Work task ▸ State how many lines in the listing contain the string "only", and add nothing to that number.
§
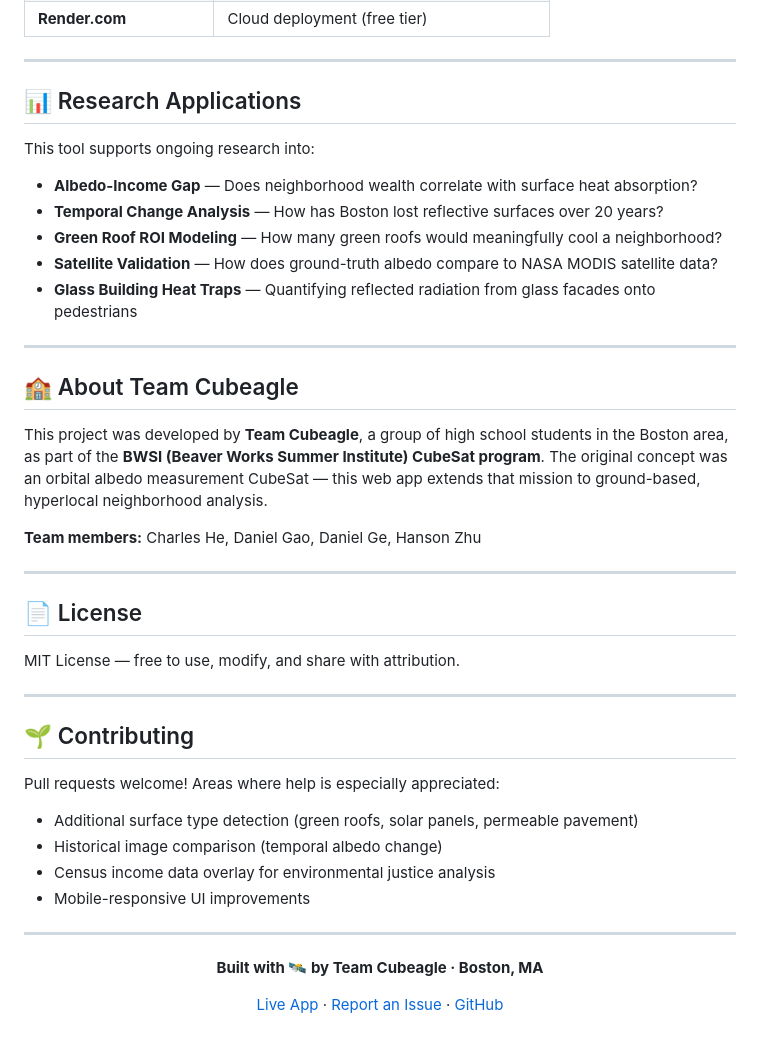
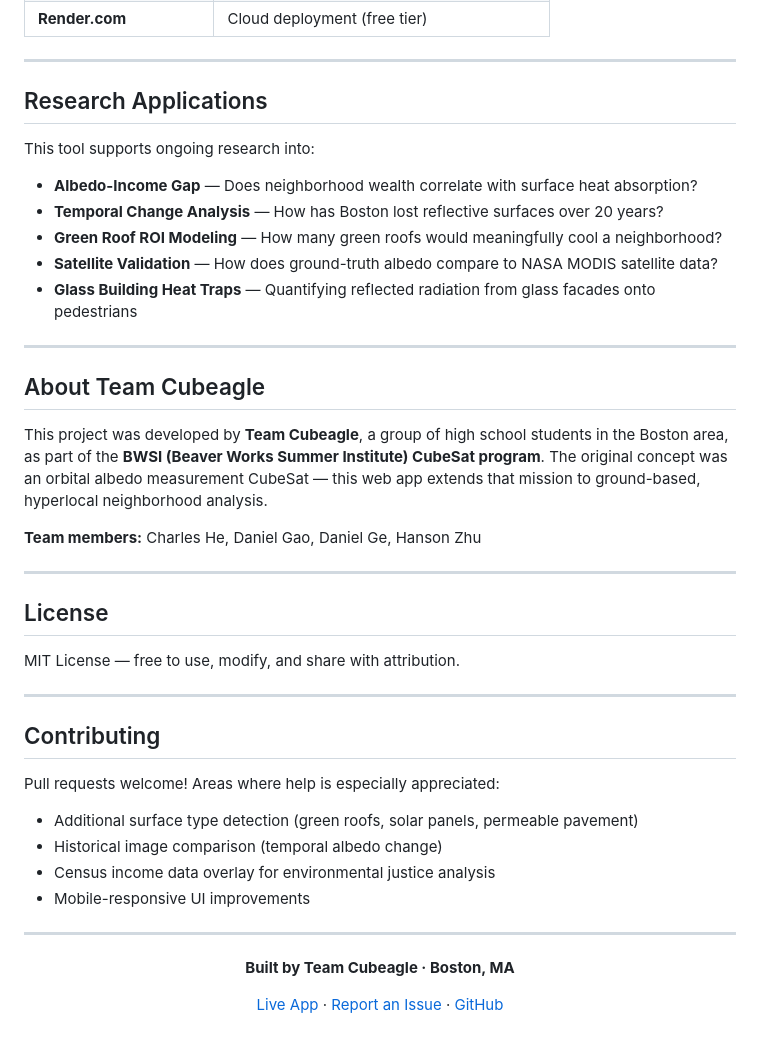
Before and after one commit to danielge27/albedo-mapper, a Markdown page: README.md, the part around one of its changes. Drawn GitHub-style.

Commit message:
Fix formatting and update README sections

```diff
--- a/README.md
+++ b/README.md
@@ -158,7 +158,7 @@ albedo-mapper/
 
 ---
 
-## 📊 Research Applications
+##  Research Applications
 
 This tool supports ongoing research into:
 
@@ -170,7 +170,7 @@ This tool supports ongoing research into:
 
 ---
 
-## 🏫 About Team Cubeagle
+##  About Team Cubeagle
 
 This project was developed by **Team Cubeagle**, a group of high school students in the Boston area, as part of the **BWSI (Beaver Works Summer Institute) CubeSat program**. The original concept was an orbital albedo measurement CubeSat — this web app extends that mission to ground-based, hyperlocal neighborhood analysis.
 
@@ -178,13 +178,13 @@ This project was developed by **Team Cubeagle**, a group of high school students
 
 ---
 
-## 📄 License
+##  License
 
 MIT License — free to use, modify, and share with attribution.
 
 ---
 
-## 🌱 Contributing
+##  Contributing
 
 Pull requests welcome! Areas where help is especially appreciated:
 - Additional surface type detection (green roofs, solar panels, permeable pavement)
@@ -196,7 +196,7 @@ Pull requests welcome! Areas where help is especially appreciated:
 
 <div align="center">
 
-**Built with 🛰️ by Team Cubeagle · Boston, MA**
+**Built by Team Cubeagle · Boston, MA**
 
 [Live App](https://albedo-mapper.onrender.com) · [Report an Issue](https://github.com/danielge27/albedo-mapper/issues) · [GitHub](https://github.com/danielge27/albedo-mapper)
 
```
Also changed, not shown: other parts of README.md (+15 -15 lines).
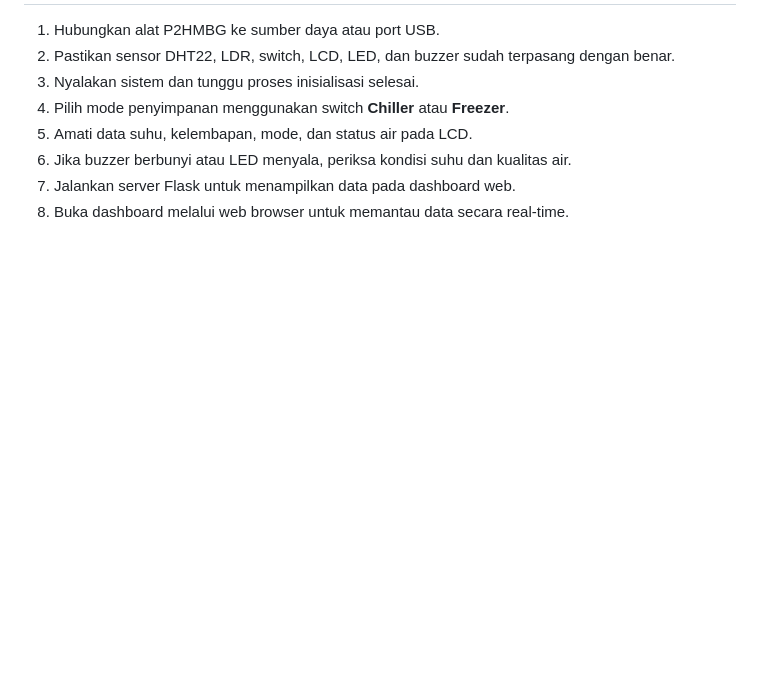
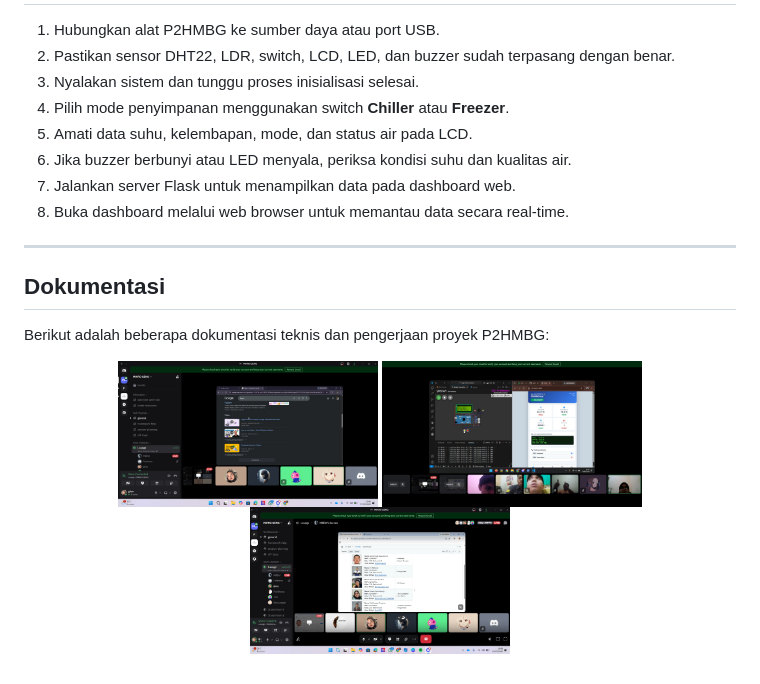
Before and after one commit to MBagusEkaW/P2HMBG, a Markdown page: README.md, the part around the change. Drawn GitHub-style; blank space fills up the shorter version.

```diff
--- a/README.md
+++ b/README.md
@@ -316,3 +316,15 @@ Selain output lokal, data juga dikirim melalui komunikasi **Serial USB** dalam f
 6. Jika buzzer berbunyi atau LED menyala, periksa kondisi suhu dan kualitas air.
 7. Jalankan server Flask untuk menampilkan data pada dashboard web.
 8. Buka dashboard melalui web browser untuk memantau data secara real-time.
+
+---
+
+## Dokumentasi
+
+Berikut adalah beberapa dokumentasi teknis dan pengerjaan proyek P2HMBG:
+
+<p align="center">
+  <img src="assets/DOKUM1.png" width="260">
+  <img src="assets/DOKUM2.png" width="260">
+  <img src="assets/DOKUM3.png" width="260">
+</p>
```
§
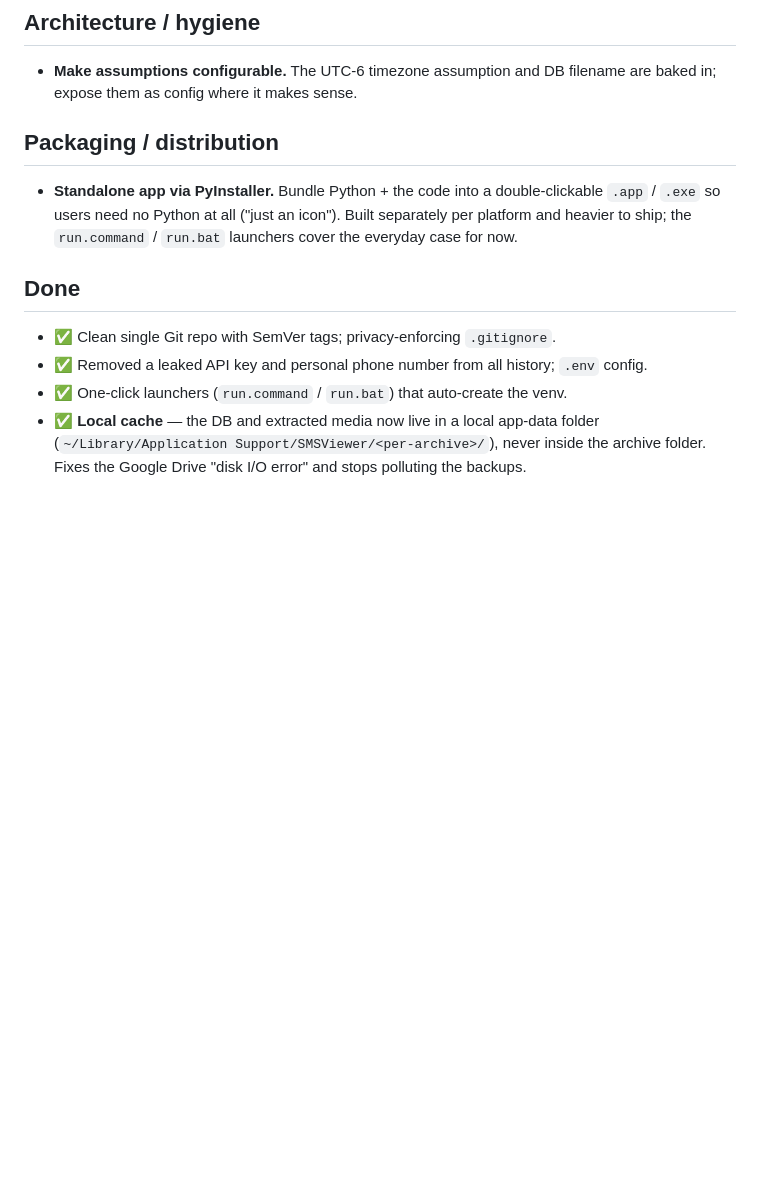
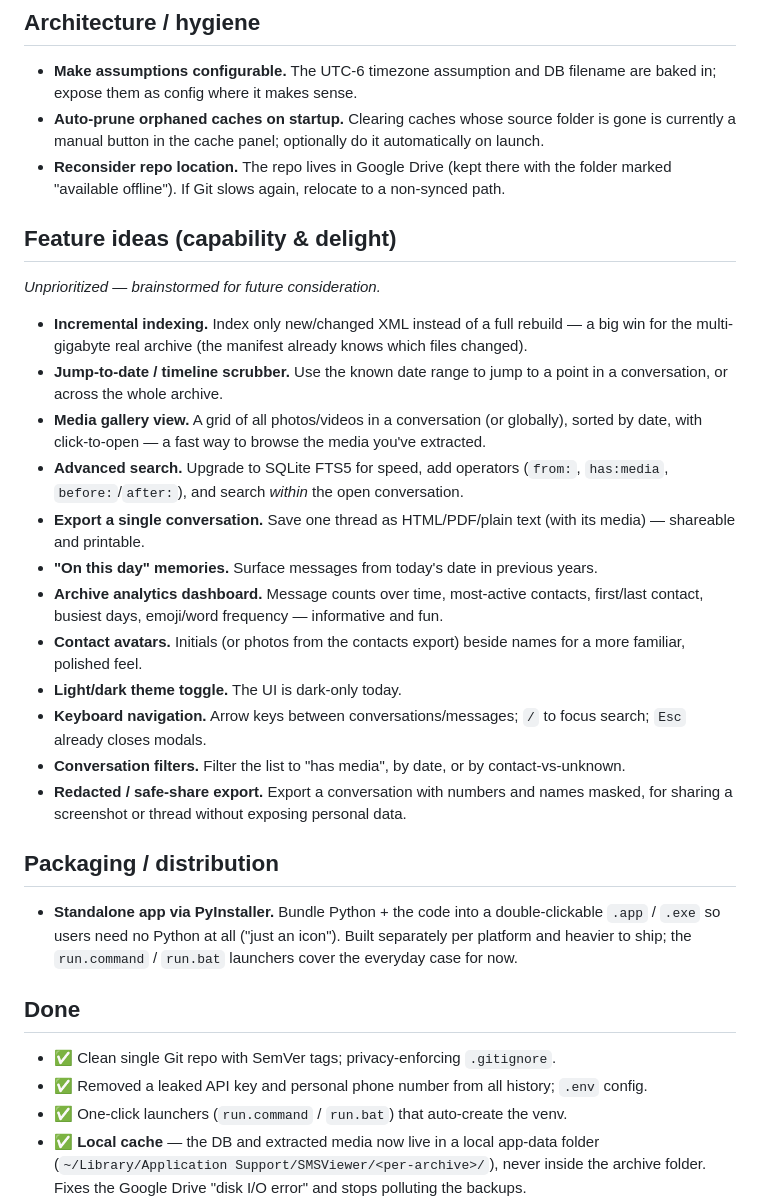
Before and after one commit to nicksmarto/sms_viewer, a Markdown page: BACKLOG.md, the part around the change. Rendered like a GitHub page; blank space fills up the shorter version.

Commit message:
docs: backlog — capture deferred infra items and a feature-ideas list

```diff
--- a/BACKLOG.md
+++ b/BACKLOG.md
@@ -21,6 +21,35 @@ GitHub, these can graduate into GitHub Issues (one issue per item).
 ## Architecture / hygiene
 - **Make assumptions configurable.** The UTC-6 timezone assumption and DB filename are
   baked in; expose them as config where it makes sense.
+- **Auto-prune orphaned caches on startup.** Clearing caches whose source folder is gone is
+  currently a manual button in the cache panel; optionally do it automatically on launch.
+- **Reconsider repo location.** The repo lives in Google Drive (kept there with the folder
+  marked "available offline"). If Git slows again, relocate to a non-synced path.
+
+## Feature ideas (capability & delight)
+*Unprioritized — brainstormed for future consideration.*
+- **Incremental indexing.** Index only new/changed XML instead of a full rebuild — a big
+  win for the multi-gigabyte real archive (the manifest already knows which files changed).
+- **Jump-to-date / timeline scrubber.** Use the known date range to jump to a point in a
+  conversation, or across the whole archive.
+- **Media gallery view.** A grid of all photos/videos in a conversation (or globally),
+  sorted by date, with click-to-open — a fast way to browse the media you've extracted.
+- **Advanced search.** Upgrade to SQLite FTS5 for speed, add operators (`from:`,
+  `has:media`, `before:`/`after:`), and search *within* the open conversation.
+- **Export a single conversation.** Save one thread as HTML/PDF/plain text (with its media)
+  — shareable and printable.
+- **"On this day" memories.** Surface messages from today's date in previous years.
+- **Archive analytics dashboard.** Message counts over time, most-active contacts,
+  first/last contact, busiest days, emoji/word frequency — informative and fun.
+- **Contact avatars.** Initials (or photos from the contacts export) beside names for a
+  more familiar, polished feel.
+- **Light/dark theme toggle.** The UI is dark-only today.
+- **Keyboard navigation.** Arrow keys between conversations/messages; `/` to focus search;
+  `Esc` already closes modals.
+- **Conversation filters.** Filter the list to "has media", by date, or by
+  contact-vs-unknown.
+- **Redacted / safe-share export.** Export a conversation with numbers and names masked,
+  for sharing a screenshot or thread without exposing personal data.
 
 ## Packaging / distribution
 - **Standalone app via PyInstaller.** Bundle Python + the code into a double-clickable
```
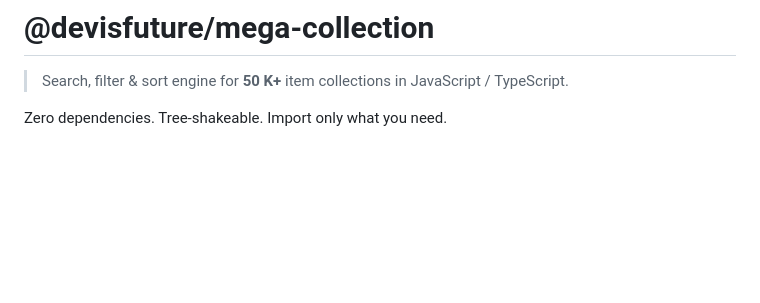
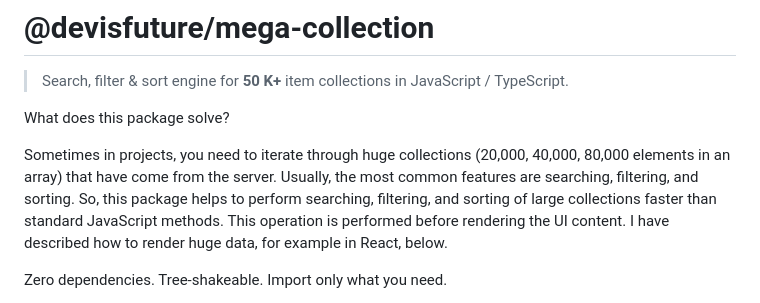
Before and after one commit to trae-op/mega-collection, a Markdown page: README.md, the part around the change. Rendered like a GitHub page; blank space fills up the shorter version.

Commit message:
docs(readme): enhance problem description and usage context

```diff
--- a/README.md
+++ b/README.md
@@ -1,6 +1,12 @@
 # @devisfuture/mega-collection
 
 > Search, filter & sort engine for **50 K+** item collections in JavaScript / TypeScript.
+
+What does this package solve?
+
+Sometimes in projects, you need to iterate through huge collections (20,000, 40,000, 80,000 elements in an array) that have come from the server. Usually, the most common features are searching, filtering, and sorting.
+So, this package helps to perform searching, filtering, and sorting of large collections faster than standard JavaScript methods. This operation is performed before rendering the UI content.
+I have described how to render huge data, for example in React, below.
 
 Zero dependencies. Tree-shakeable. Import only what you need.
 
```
§
Your response ▸ 3